Two megapixels wasn’t a lot, but it was the sort of figure where images were high quality enough that you could, if you wanted, print them out. The K750i’s camera used a CMOS sensor measuring 1/3.2” with relatively large pixels, measuring at 2.8 microns, producing pictures with a resolution of 1,632 x 1,224. 1/3.2” is still seen as a good sensor size for a smartphone in 2021, and 2.8 microns is larger than Sony’s most prestigious point-and-shoot today, the RX100 VII. It had a fixed f/2.8 aperture and only outputted JPEG images, compromises you’d expect with a device of this type. But the images, as you can see, were certainly not the worst, especially with a camera of this class:

I <3 This shot [1]

The ability to have a camera, one good enough to take pictures that you can be proud of, was revelatory. It wouldn’t be long after the K750i launched that Facebook would arrive in the UK and, soon after, open itself up to our university. (Remember when Facebook was a walled-off network for college students only? Imagine where we’d be if that mission statement had never changed.) Now, our social lives re-ordered themselves to cope with the novelty such a platform provided. You’d go out, take snaps of you enjoying your evening, and then upload them to Facebook the next morning, tagging your friends in the images and sharing them for everyone to see.

Look, I know it sounds mad today, but in the earliest days of Web 2.0 it seemed like a perfectly natural thing to do, okay.

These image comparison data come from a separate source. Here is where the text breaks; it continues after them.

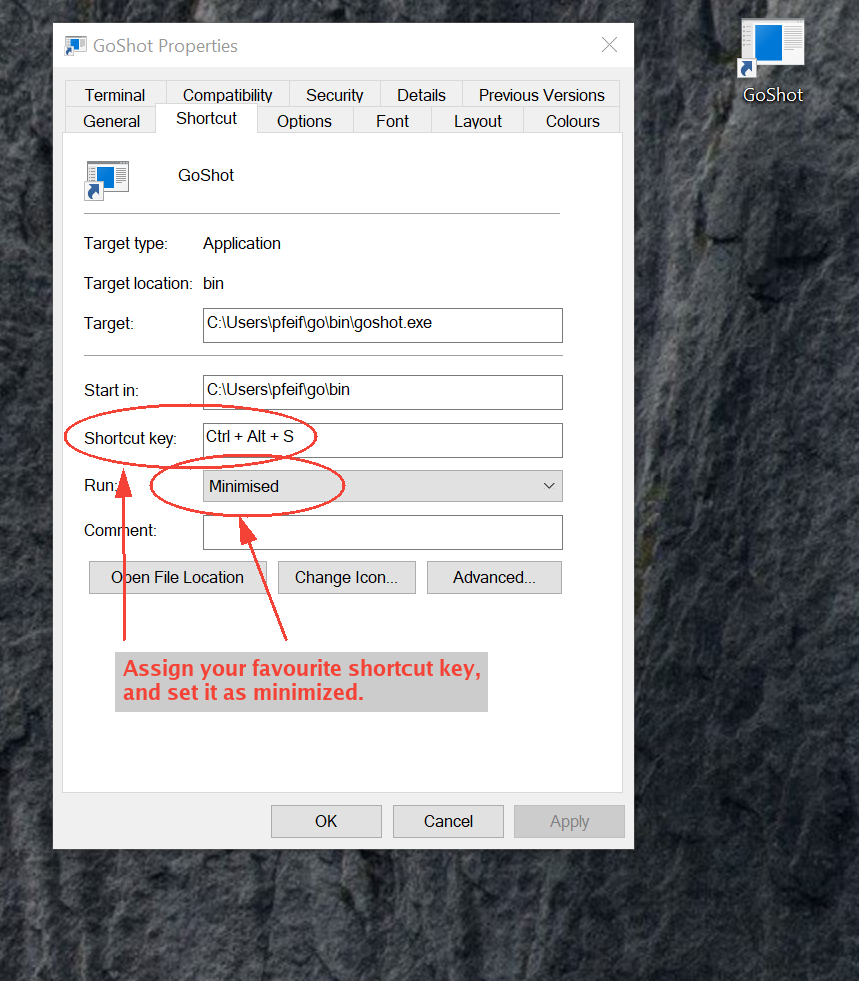
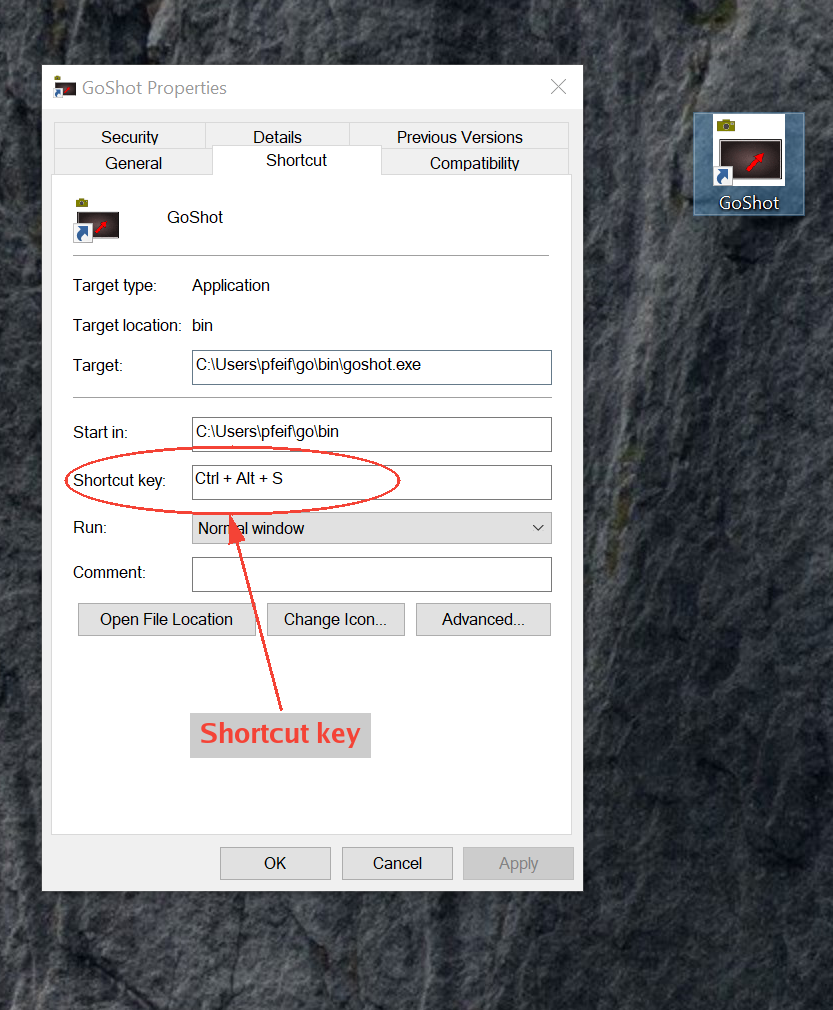
Updates to README.md

diff --git a/README.md b/README.md
@@ -39,8 +39,7 @@ directory `c:\Tools` and I put manually installed binaries there.
 #### Assigning to shortcut key (hotkey)
 
 In Windows 10 a *shortcut key* can be easily assigned to a "shortcut file" **in the Desktop**. 
-Elsewhere, it doesn't seem to work ... despite Windows allowing to set the shortcut, not sure what 
-was the logic the engineers had in their mind here.
+Elsewhere, it doesn't seem to work.
 
 Right-click on the desktop, create a shortcut and point it to where you installed your GoShot `.exe`
 file. Then right-click on the "shortcut file", in the Desktop, and assign a "shortcut key", which can
@@ -85,13 +84,19 @@ $ nohup goshot --systray >& /tmp/goshot.out &
 
 ### Using [Go](https://golang.org) 
 
-If you have the [Go language](https://golang.org) installed you can also simply do (both Windows and Linux):
+If you have the [Go language](https://golang.org) installed you can also simply do in Linux:
 
 ```shell
 $ go install github.com/janpfeifer/goshot@latest
 ```
 
-It will compile (take a couple of minutes) and show up in your Go directory.
+In Windows, you have to add a flag to tell it not to open the program in a terminal (cmd.exe):
+
+```shell
+$ go install -ldflags="-H windowsgui" github.com/janpfeifer/goshot@latest
+```
+
+In both cases it will compile (take a couple of minutes) and show up in your Go directory.
 
 ### Running in the System Tray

I actually looked at Flickr and found that the K750i was the most popular, at least by uploads, camera that Sony Ericsson ever released. Those aren’t representative stats, but I’m not surprised, because it genuinely was a great camera. It could take some breathtaking photos despite its modest resolution, even if its successes were more about luck than judgment. The shutter speed was achingly slow and you’d get motion blur in every third image or so, especially thanks to the slow processing time. I don’t want to repeat the cliche that the best camera was the one that’s with you, but even in those pre-iPhone days, this was true.

The party wouldn’t last, of course, as Sony Ericsson tried to build upon the successes of this handset for the rest of its life. I swapped it for a W880i (after an abortive flirtation with whatever Nokia was free on contract at the time) but, even by then, the magic was beginning to dull. The company’s boom years would be short-lived, and its demise — like so many mobile businesses — was signposted the day the iPhone was announced. The company would be brought back into Sony proper by Kaz Hirai after it became a money-losing operation. It now exists as a boutique operation, making a tiny profit on the small number of handsets it sells, a far cry from where it was in 2005.

But for the noble failure of its company, the K750i was a genuine triumph, one that went everywhere that I did for the better part of three years.